BRIEF:
Copying task for the records below: reproduce each one exactly and drop the pictures.

MATERIAL PROVIDED:

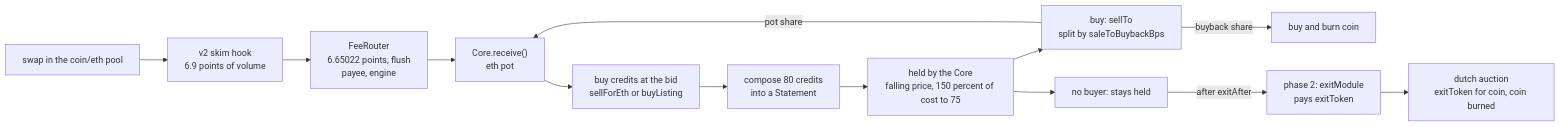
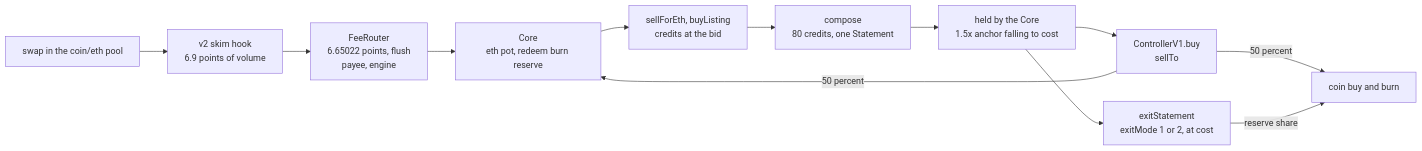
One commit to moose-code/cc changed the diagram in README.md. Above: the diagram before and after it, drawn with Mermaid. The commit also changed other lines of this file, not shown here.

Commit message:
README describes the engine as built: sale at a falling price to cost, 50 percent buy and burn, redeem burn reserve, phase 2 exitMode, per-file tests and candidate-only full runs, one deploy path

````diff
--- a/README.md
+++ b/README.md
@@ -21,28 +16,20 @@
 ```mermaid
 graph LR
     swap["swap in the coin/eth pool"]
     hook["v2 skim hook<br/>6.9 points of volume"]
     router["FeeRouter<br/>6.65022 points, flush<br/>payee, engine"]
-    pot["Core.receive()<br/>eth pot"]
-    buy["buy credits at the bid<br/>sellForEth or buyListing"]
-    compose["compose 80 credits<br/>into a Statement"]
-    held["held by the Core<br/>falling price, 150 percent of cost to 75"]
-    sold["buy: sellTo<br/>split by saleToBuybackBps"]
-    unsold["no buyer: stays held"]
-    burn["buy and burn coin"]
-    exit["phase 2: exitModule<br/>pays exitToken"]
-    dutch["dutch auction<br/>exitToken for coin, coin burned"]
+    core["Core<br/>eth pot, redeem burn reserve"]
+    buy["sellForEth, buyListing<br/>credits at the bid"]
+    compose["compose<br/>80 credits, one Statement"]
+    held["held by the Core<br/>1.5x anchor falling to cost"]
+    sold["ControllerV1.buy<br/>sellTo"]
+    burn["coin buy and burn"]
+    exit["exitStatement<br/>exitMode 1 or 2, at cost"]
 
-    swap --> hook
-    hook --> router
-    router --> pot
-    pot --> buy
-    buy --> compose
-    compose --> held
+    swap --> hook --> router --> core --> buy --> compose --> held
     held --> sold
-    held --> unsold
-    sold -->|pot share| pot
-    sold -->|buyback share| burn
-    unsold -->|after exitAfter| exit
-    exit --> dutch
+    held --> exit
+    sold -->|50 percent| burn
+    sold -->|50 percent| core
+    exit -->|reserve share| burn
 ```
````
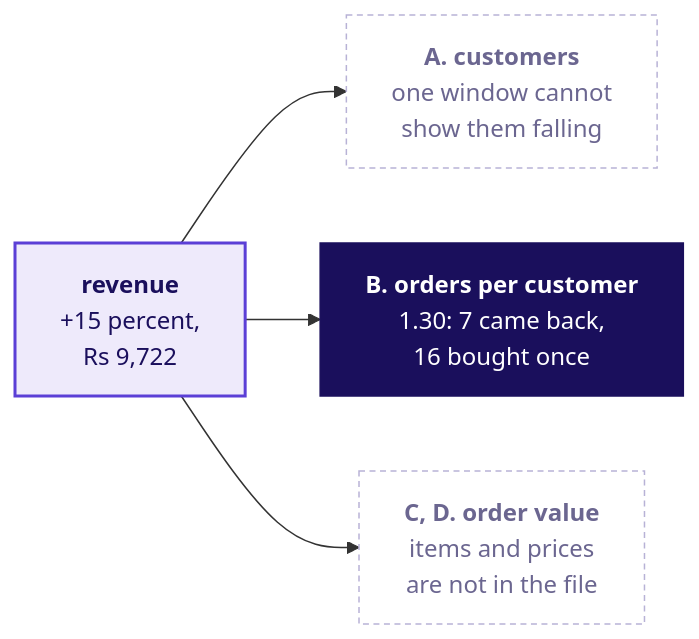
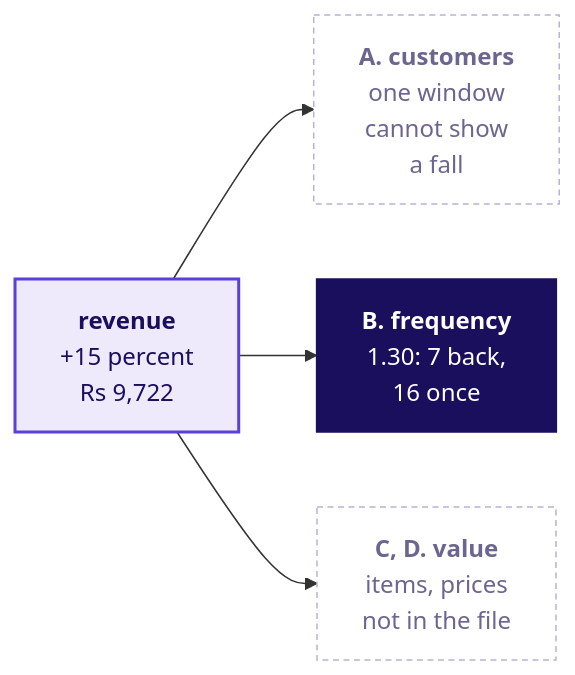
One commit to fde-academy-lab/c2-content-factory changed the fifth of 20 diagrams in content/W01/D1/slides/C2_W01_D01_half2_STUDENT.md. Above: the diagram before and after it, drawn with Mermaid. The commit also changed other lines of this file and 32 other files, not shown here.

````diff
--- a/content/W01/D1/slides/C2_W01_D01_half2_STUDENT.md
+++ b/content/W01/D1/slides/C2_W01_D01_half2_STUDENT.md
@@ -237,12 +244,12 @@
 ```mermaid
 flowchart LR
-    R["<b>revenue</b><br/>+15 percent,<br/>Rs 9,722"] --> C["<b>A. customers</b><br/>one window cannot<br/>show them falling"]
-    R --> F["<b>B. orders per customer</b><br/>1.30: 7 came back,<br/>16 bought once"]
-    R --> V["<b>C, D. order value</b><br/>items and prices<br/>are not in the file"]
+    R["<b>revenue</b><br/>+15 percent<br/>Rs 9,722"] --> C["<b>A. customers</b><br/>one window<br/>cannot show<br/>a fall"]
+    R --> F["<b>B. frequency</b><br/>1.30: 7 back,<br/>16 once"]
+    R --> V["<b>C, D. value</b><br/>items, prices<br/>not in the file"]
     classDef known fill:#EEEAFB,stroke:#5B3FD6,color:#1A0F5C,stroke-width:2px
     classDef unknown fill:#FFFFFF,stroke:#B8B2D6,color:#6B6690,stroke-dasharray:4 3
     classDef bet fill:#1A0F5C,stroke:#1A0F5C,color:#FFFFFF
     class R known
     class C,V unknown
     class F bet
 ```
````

ANSWER AREA:
One commit to moose-code/cc changed the diagram in README.md. Above: the diagram before and after it, drawn with Mermaid. The commit also changed other lines of this file, not shown here.

Commit message:
README describes the engine as built: sale at a falling price to cost, 50 percent buy and burn, redeem burn reserve, phase 2 exitMode, per-file tests and candidate-only full runs, one deploy path

````diff
--- a/README.md
+++ b/README.md
@@ -21,28 +16,20 @@
 ```mermaid
 graph LR
     swap["swap in the coin/eth pool"]
     hook["v2 skim hook<br/>6.9 points of volume"]
     router["FeeRouter<br/>6.65022 points, flush<br/>payee, engine"]
-    pot["Core.receive()<br/>eth pot"]
-    buy["buy credits at the bid<br/>sellForEth or buyListing"]
-    compose["compose 80 credits<br/>into a Statement"]
-    held["held by the Core<br/>falling price, 150 percent of cost to 75"]
-    sold["buy: sellTo<br/>split by saleToBuybackBps"]
-    unsold["no buyer: stays held"]
-    burn["buy and burn coin"]
-    exit["phase 2: exitModule<br/>pays exitToken"]
-    dutch["dutch auction<br/>exitToken for coin, coin burned"]
+    core["Core<br/>eth pot, redeem burn reserve"]
+    buy["sellForEth, buyListing<br/>credits at the bid"]
+    compose["compose<br/>80 credits, one Statement"]
+    held["held by the Core<br/>1.5x anchor falling to cost"]
+    sold["ControllerV1.buy<br/>sellTo"]
+    burn["coin buy and burn"]
+    exit["exitStatement<br/>exitMode 1 or 2, at cost"]
 
-    swap --> hook
-    hook --> router
-    router --> pot
-    pot --> buy
-    buy --> compose
-    compose --> held
+    swap --> hook --> router --> core --> buy --> compose --> held
     held --> sold
-    held --> unsold
-    sold -->|pot share| pot
-    sold -->|buyback share| burn
-    unsold -->|after exitAfter| exit
-    exit --> dutch
+    held --> exit
+    sold -->|50 percent| burn
+    sold -->|50 percent| core
+    exit -->|reserve share| burn
 ```
````
One commit to fde-academy-lab/c2-content-factory changed the fifth of 20 diagrams in content/W01/D1/slides/C2_W01_D01_half2_STUDENT.md. Above: the diagram before and after it, drawn with Mermaid. The commit also changed other lines of this file and 32 other files, not shown here.

````diff
--- a/content/W01/D1/slides/C2_W01_D01_half2_STUDENT.md
+++ b/content/W01/D1/slides/C2_W01_D01_half2_STUDENT.md
@@ -237,12 +244,12 @@
 ```mermaid
 flowchart LR
-    R["<b>revenue</b><br/>+15 percent,<br/>Rs 9,722"] --> C["<b>A. customers</b><br/>one window cannot<br/>show them falling"]
-    R --> F["<b>B. orders per customer</b><br/>1.30: 7 came back,<br/>16 bought once"]
-    R --> V["<b>C, D. order value</b><br/>items and prices<br/>are not in the file"]
+    R["<b>revenue</b><br/>+15 percent<br/>Rs 9,722"] --> C["<b>A. customers</b><br/>one window<br/>cannot show<br/>a fall"]
+    R --> F["<b>B. frequency</b><br/>1.30: 7 back,<br/>16 once"]
+    R --> V["<b>C, D. value</b><br/>items, prices<br/>not in the file"]
     classDef known fill:#EEEAFB,stroke:#5B3FD6,color:#1A0F5C,stroke-width:2px
     classDef unknown fill:#FFFFFF,stroke:#B8B2D6,color:#6B6690,stroke-dasharray:4 3
     classDef bet fill:#1A0F5C,stroke:#1A0F5C,color:#FFFFFF
     class R known
     class C,V unknown
     class F bet
 ```
````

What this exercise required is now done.